Two interlaced teams have the responsibility to prepare First Christian to call its next settled pastor. The Discovery Team is working toward getting the most involvement possible from the entire membership. They face some exciting challenges, namely:
Organizing and scheduling small groups for conversation
Simplifying the questions each group will answer
Guiding each conversation beyond clichés to discern ideas uniquely our own
Compiling notes from all the conversations to form a clear picture
Sharing this picture with the Search Team
Continuing to monitor how the transition toward the next era affects members

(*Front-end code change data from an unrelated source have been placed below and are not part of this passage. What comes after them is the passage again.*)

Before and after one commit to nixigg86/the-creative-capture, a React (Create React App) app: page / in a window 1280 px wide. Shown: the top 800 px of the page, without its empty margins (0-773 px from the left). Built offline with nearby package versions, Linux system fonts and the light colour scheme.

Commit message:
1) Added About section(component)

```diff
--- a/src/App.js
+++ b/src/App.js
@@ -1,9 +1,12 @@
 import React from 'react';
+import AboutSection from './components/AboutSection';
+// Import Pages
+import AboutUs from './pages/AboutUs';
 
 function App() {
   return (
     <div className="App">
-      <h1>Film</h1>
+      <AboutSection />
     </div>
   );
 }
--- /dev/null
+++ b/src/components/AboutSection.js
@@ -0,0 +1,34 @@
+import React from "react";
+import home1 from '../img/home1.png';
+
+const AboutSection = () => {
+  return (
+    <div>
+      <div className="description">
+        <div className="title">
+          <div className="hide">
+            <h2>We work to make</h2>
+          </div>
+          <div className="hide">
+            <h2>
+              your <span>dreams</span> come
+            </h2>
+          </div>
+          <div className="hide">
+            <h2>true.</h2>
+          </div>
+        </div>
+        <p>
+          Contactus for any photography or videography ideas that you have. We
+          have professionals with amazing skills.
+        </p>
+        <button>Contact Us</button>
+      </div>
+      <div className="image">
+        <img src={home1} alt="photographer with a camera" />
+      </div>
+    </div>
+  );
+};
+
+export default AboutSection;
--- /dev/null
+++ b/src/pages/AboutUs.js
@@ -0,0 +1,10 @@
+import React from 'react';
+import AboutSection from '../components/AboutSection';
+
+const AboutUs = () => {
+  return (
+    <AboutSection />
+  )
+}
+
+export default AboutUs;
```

Meanwhile, the Search Team is providing the Discovery Team with the big questions they’ll have to answer in writing the Congregational Profile, which the Regional Minister, Valerie Melvin, will use in selecting candidates to recommend for consideration. Candidates will have access to this profile, which will help them discern whether Greensboro might be in their future. Likewise, the Search Team will use our Congregational Profile as a means of filtering through the many Ministerial Profiles they’ll survey before interviewing anyone.
Although these processes can’t be forced into a rigid timeline grid, but we can project a general schedule of how the year will flow. I believe small groups can be formed to begin meeting in October, and that by mid-November the Discovery Team should be able to compile a report for the Search Team. If those responsible do a good job, the Search Team should be able to complete the Congregational Profile quickly. If they submit it by the beginning of the holiday season, they should be able to start reviewing Ministerial Profiles at the beginning of 2020. It’s hard to predict how their search will go from there, but it’s possible to imagine they might select the candidate they wish to recommend to the church by Easter (April 21st), which would enable the new pastor to arrive in June. Of course, who knows what variables might affect the timing?
If you’ve ever hiked in the mountains, you know about switchbacks. The trail goes one direction slightly uphill, and then turns at a sharp angle to continue uphill in nearly the opposite direction before turning back again and again. Taking shortcuts is a no-no for various reasons—damaging the terrain, causing erosion, getting injured, or getting lost. In the same way, we mustn’t look for short-cuts that would short-circuit the careful process of a transitional year.